───── DATA SECTION ─────

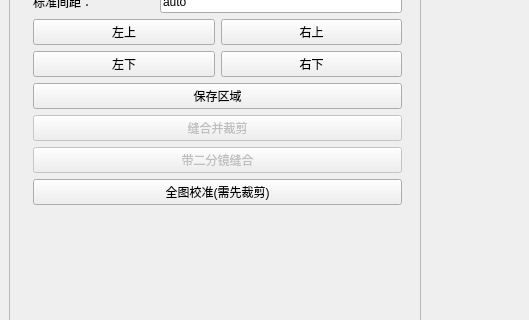
First picture: the form in need/ChipRegion.ui, repository ofen1996/Biomarker-BMChiper-no-div, before the edit; both pictures show x 0 to 529 and y 157 to 477 of the 847 by 581 pixel window.
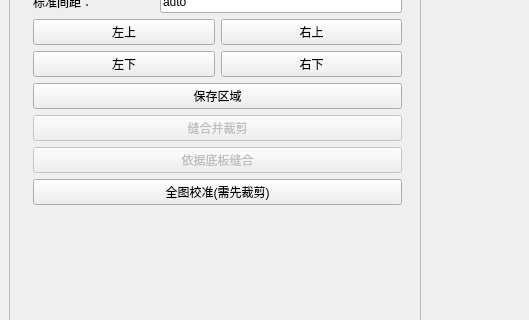
Second picture: the form after the edit.

Commit message: 添加英文化模块，放置于src文件夹内，使用qt自带的翻译家软件翻译

The edit to the form file:
```diff
--- a/need/ChipRegion.ui
+++ b/need/ChipRegion.ui
@@ -238,7 +238,7 @@
                   <bool>false</bool>
                  </property>
                  <property name="text">
-                  <string>带二分镜缝合</string>
+                  <string>依据底板缝合</string>
                  </property>
                 </widget>
                </item>
```
The commit also changes 2 other files.
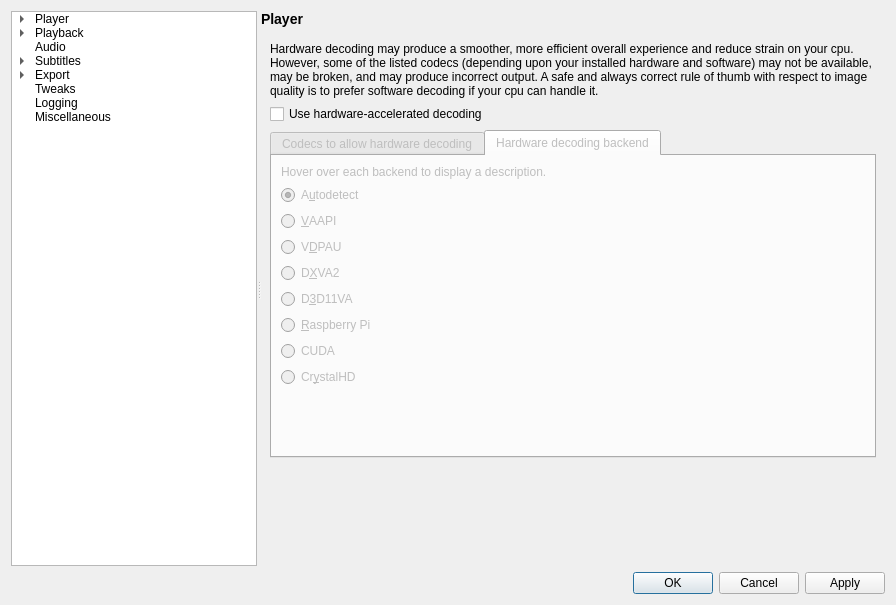
Qt form settingswindow.ui (mpc-qt/mpc-qt) before a commit.
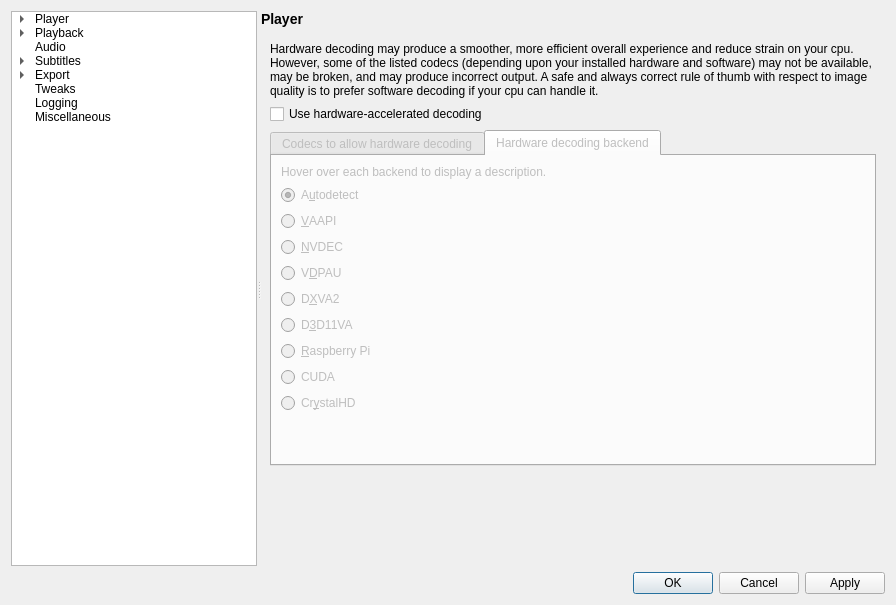
The same form after that commit. The open tabs and pages were chosen to show the change.

Commit message:
Add NVDEC as hardware decoding backend
It should be faster than CUDA

Diff of the .ui file:
```diff
--- a/settingswindow.ui
+++ b/settingswindow.ui
@@ -5496,6 +5496,16 @@
                  </property>
                 </widget>
                </item>
+               <item>
+                <widget class="QRadioButton" name="hwdecBackendNvdec">
+                 <property name="toolTip">
+                  <string>nVidia only (faster than CUDA)</string>
+                 </property>
+                 <property name="text">
+                  <string notr="true">&amp;NVDEC</string>
+                 </property>
+                </widget>
+               </item>
                <item>
                 <widget class="QRadioButton" name="hwdecBackendVdpau">
                  <property name="toolTip">
```
The commit also changes 1 other file.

─────

◆ **WORK TO COMPLETE**
Your copy of the material above should be exact and free of pictures.

◆ **SOLUTION FOR THIS PROBLEM**
First picture: the form in need/ChipRegion.ui, repository ofen1996/Biomarker-BMChiper-no-div, before the edit; both pictures show x 0 to 529 and y 157 to 477 of the 847 by 581 pixel window.
Second picture: the form after the edit.

Commit message: 添加英文化模块，放置于src文件夹内，使用qt自带的翻译家软件翻译

The edit to the form file:
```diff
--- a/need/ChipRegion.ui
+++ b/need/ChipRegion.ui
@@ -238,7 +238,7 @@
                   <bool>false</bool>
                  </property>
                  <property name="text">
-                  <string>带二分镜缝合</string>
+                  <string>依据底板缝合</string>
                  </property>
                 </widget>
                </item>
```
The commit also changes 2 other files.
Qt form settingswindow.ui (mpc-qt/mpc-qt) before a commit.
The same form after that commit. The open tabs and pages were chosen to show the change.

Commit message:
Add NVDEC as hardware decoding backend
It should be faster than CUDA

Diff of the .ui file:
```diff
--- a/settingswindow.ui
+++ b/settingswindow.ui
@@ -5496,6 +5496,16 @@
                  </property>
                 </widget>
                </item>
+               <item>
+                <widget class="QRadioButton" name="hwdecBackendNvdec">
+                 <property name="toolTip">
+                  <string>nVidia only (faster than CUDA)</string>
+                 </property>
+                 <property name="text">
+                  <string notr="true">&amp;NVDEC</string>
+                 </property>
+                </widget>
+               </item>
                <item>
                 <widget class="QRadioButton" name="hwdecBackendVdpau">
                  <property name="toolTip">
```
The commit also changes 1 other file.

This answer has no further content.